Could you copy every line of the data that contains the word "fixed"?

(Beginning of DATASET ENTRIES)

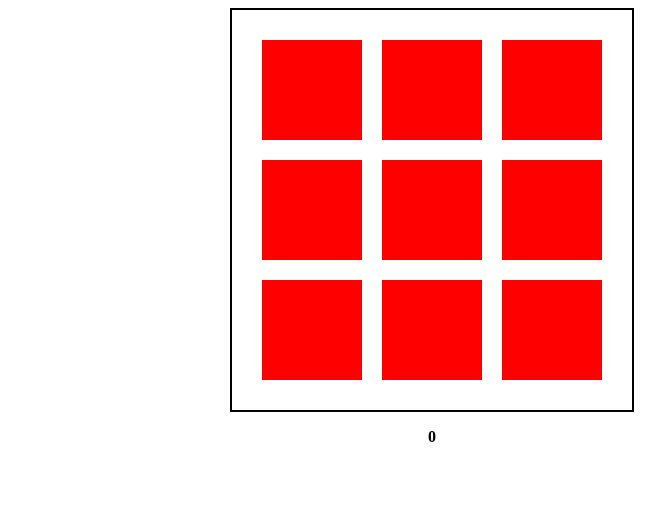
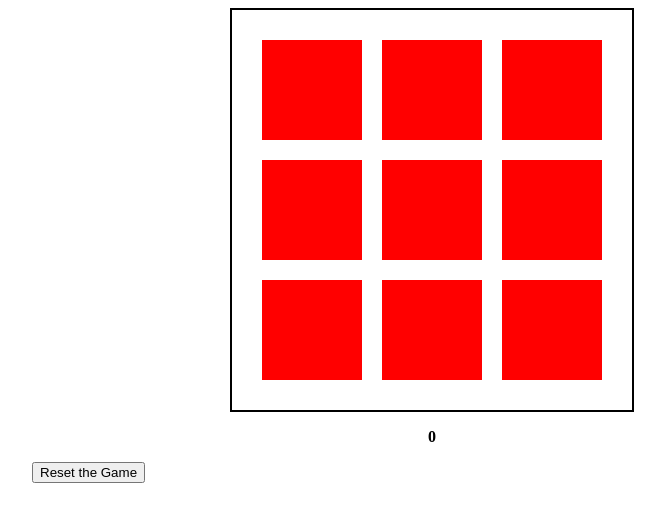
Before and after one commit to starman-cook/miner_game, a React (Create React App) app: page / in a window 1280 px wide. Shown: the top 522 px of the page, without its empty margins (208-873 px from the left). Built offline with nearby package versions, Linux system fonts and the light colour scheme.

Commit message:
#4 ticket is done

```diff
--- a/src/App.js
+++ b/src/App.js
@@ -1,8 +1,8 @@
-import React, { useEffect, useState } from 'react';
+import React, { useState } from 'react';
 import './App.css';
 import SquareField from './Components/SquareField/SquareField';
 import CounterOfTries from './Components/CounterOfTries/CounterOfTries';
-
+import ButtonReset from './Components/ButtonReset/ButtonReset';
 
 // CREATION OF SQUARE FILED (WIDTH, HEIGHT, SizeOfEachSquareInPixels, MARGIN, COLOR)
 const squareField = new SquareField(3, 3, 100, 10, 'red');
@@ -14,10 +14,10 @@ const App = () => {
 
   const [game, setGame] = useState(squareField.getSquareArray());
 
-let squareDiv = squareField.getSquareDiv();
+  let squareDiv = squareField.getSquareDiv();
+
   const CreationOfTheGame = () => {
     let squaresCopy = [...game];
-    squaresCopy = [];
     squaresCopy.push(squareField.getSquareArray());
     setGame(squaresCopy);
   }
@@ -29,14 +29,27 @@ let squareDiv = squareField.getSquareDiv();
       }
     })
   }
-  console.log(squareField.randomObject);
-  console.log(squareField.minesArray);
 
+  const resetTheGame = () => {
+    let squaresCopy = [...game];
+    squareField.clearSquareArray();
+    squareField.createAllSquaresArray();
+    squareField.makeRandomNumbers();
+    squaresCopy.push(squareField.getSquareArray());
+    squareField.counter = 0;
+    squareField.gameIsOver = false;
+    setGame(squaresCopy);
+    squareDiv = squareField.getSquareDiv();
+  }
 
   return (
     <div onClick={reloadField} className="container">
       {squareDiv}
     <CounterOfTries text={squareField.counter} />
+    <ButtonReset
+    btnOnClickReset={resetTheGame}
+    text='Reset the Game'
+    />
     </div>
   );
 }
--- /dev/null
+++ b/src/Components/ButtonReset/ButtonReset.js
@@ -0,0 +1,13 @@
+import React from 'react';
+import './ButtonReset.css';
+
+const ButtonReset = (props) => {
+    return (
+        <div className='btn_reset'>
+            <button className="btn_reset__btn" onClick={props.btnOnClickReset}>{props.text}</button>
+        </div>
+    )
+}
+
+
+export default ButtonReset;
--- a/src/Components/SquareField/SquareField.js
+++ b/src/Components/SquareField/SquareField.js
@@ -59,7 +59,7 @@ return squaresDiv
         return squareStyle
     }
     pickASquare(id) {
-        if (this._gameIsOver === true) {
+        if (this.gameIsOver === true) {
             return;
         }
         const index = this._allSquares.findIndex((square) => square.id === id);
@@ -68,7 +68,7 @@ return squaresDiv
         oneSquare.state = this.open;
         if(oneSquare.id === this.randomObject) {
             oneSquare.hasItem = this.objectFound;
-            this._gameIsOver = true;
+            this.gameIsOver = true;
             // add this if you dont want to count as try when you find object
             // this.counter--;
         }
@@ -105,7 +105,7 @@ return squaresDiv
     mine = 'mine';
     objectFound = 'objectFound';
     detection = 'mineFound';
-    _gameIsOver = false;
+    gameIsOver = false;
     counter = 0;
 }
 
```
Also changed, not shown: src/Components/ButtonReset/ButtonReset.css (added).
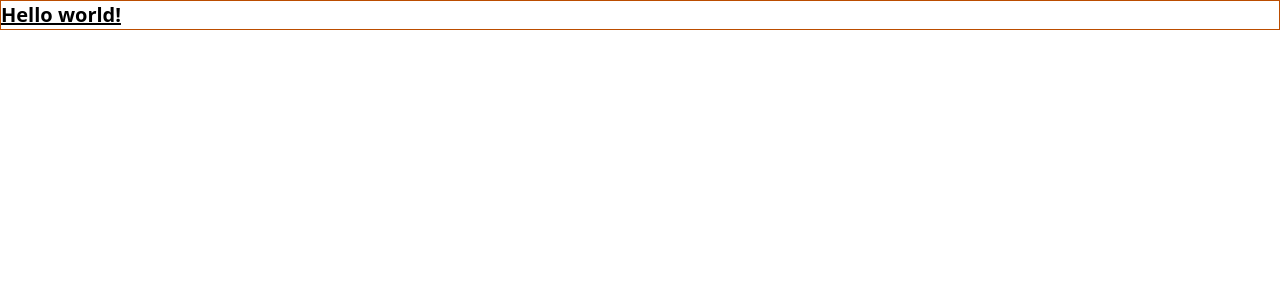
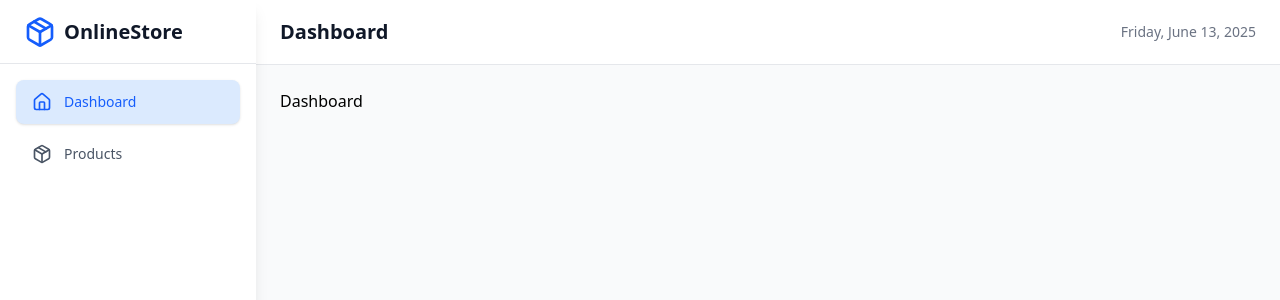
Before and after one commit to ShivaAdhikari7/Frontend-Project, a React (Vite) app: page / in a window 1280 px wide. Shown: the top 300 px of the page. Built offline with nearby package versions, Linux system fonts and the light colour scheme.

Commit message:
complete layout design with sidebar, header and main content area

```diff
--- a/package.json
+++ b/package.json
@@ -11,12 +11,12 @@
   },
   "dependencies": {
     "@tailwindcss/vite": "^4.1.10",
+    "lucide-react": "^0.514.0",
     "react": "^19.1.0",
     "react-dom": "^19.1.0",
-    "tailwindcss": "^4.1.10",
     "react-redux": "^9.2.0",
     "react-router-dom": "^7.6.2",
-    "lucide-react": "^0.514.0"
+    "tailwindcss": "^4.1.10"
   },
   "devDependencies": {
     "@eslint/js": "^9.25.0",
--- a/src/App.tsx
+++ b/src/App.tsx
@@ -1,11 +1,79 @@
-function App() {
+import { useState } from "react";
+import { Dashboard } from "./components/dashboard/Dashboard";
+import { Products } from "./components/products/Products";
+import { Package, X } from "lucide-react";
+import Sidebar from "./components/Layout/Sidebar";
+import Header from "./components/Layout/Header";
+
+const App = () => {
+  const [activeTab, setActiveTab] = useState("dashboard");
+  const [sidebarOpen, setSidebarOpen] = useState(false);
+
+  const renderContent = () => {
+    switch (activeTab) {
+      case "dashboard":
+        return <Dashboard />;
+      case "products":
+        return <Products />;
+      default:
+        return <Dashboard />;
+    }
+  };
+
   return (
-    <>
-      <h1 className="text-xl border border-amber-700 font-bold underline">
-        Hello world!
-      </h1>
-    </>
+    <div className="flex min-h-screen bg-gray-50">
+      {/* Mobile overlay */}
+      {sidebarOpen && (
+        <div className="fixed inset-0 z-40 lg:hidden">
+          <div
+            className="fixed inset-0 bg-gray-600 bg-opacity-75 transition-opacity"
+            onClick={() => setSidebarOpen(false)}
+            aria-hidden="true"
+          />
+        </div>
+      )}
+
+      {/* Sidebar */}
+      <div
+        className={`fixed inset-y-0 left-0 z-50 w-64 bg-white shadow-lg transform transition-all duration-300 ease-in-out lg:relative lg:translate-x-0 flex flex-col ${
+          sidebarOpen ? "translate-x-0" : "-translate-x-full"
+        }`}
+      >
+        <div className="flex items-center justify-between h-16 px-6 border-b border-gray-200 flex-shrink-0">
+          <div className="flex items-center">
+            <Package className="h-8 w-8 text-blue-600" />
+            <span className="ml-2 text-xl font-semibold text-gray-900">
+              OnlineStore
+            </span>
+          </div>
+          <button
+            onClick={() => setSidebarOpen(false)}
+            className="lg:hidden p-2 rounded-md text-gray-400 hover:text-gray-600 hover:bg-gray-100 transition-colors"
+            aria-label="Close sidebar"
+          >
+            <X className="h-6 w-6" />
+          </button>
+        </div>
+
+        <div className="flex-1 overflow-y-auto">
+          <Sidebar
+            activeTab={activeTab}
+            setActiveTab={setActiveTab}
+            setSidebarOpen={setSidebarOpen}
+          />
+        </div>
+      </div>
+
+      {/* Main content */}
+      <div className="flex-1 flex flex-col min-w-0">
+        <Header activeTab={activeTab} setSidebarOpen={setSidebarOpen} />
+
+        <main className="flex-1 p-6 overflow-y-auto bg-gray-50">
+          {renderContent()}
+        </main>
+      </div>
+    </div>
   );
-}
+};
 
 export default App;
--- /dev/null
+++ b/src/components/Layout/Header.tsx
@@ -0,0 +1,42 @@
+import React from "react";
+import { Menu } from "lucide-react";
+
+interface HeaderProps {
+  activeTab: string;
+  setSidebarOpen: (open: boolean) => void;
+}
+
+const Header: React.FC<HeaderProps> = ({ activeTab, setSidebarOpen }) => {
+  return (
+    <header className="bg-white shadow-sm border-b border-gray-200 flex-shrink-0">
+      <div className="flex items-center justify-between h-16 px-6">
+        <div className="flex items-center space-x-4">
+          <button
+            onClick={() => setSidebarOpen(true)}
+            className="lg:hidden p-2 rounded-md text-gray-400 hover:text-gray-600 hover:bg-gray-100 transition-colors"
+            aria-label="Open sidebar"
+          >
+            <Menu className="h-6 w-6" />
+          </button>
+          <div className="hidden lg:block">
+            <h1 className="text-xl font-semibold text-gray-900 capitalize">
+              {activeTab}
+            </h1>
+          </div>
+        </div>
+        <div className="flex items-center space-x-4">
+          <div className="text-sm text-gray-500">
+            {new Date().toLocaleDateString("en-US", {
+              weekday: "long",
+              year: "numeric",
+              month: "long",
+              day: "numeric",
+            })}
+          </div>
+        </div>
+      </div>
+    </header>
+  );
+};
+
+export default Header;
--- /dev/null
+++ b/src/components/Layout/Sidebar.tsx
@@ -0,0 +1,64 @@
+import React from "react";
+import { Home, Package } from "lucide-react";
+import type { LucideIcon } from "lucide-react";
+
+interface MenuItem {
+  id: string;
+  label: string;
+  icon: LucideIcon;
+}
+
+interface SidebarProps {
+  activeTab: string;
+  setActiveTab: (tab: string) => void;
+  setSidebarOpen: (open: boolean) => void;
+}
+
+const Sidebar: React.FC<SidebarProps> = ({
+  activeTab,
+  setActiveTab,
+  setSidebarOpen,
+}) => {
+  const menuItems: MenuItem[] = [
+    {
+      id: "dashboard",
+      label: "Dashboard",
+      icon: Home,
+    },
+    {
+      id: "products",
+      label: "Products",
+      icon: Package,
+    },
+  ];
+
+  const handleItemClick = (itemId: string) => {
+    setActiveTab(itemId);
+    setSidebarOpen(false);
+  };
+
+  return (
+    <nav className="flex-1 space-y-2 p-4">
+      {menuItems.map((item) => (
+        <button
+          key={item.id}
+          onClick={() => handleItemClick(item.id)}
+          className={`
+            w-full flex items-center px-4 py-3 text-sm font-medium rounded-lg transition-colors
+            ${
+              activeTab === item.id
+                ? "bg-blue-100 text-blue-600 shadow-sm"
+                : "text-gray-600 hover:bg-gray-100 hover:text-gray-900"
+            }
+          `}
+          aria-current={activeTab === item.id ? "page" : undefined}
+        >
+          <item.icon className="mr-3 h-5 w-5 flex-shrink-0" />
+          {item.label}
+        </button>
+      ))}
+    </nav>
+  );
+};
+
+export default Sidebar;
--- /dev/null
+++ b/src/components/dashboard/Dashboard.tsx
@@ -0,0 +1,5 @@
+import React from "react";
+
+export const Dashboard = () => {
+  return <div>Dashboard</div>;
+};
--- /dev/null
+++ b/src/components/products/Products.tsx
@@ -0,0 +1,5 @@
+import React from "react";
+
+export const Products = () => {
+  return <div>Products</div>;
+};
```
Also changed, not shown: 1 other file (tests, documents, lock files or other folders).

(End of DATASET ENTRIES)

SOLUTION TO THIS TASK |
+        <div className="fixed inset-0 z-40 lg:hidden">
+            className="fixed inset-0 bg-gray-600 bg-opacity-75 transition-opacity"
+        className={`fixed inset-y-0 left-0 z-50 w-64 bg-white shadow-lg transform transition-all duration-300 ease-in-out lg:relative lg:translate-x-0 flex flex-col ${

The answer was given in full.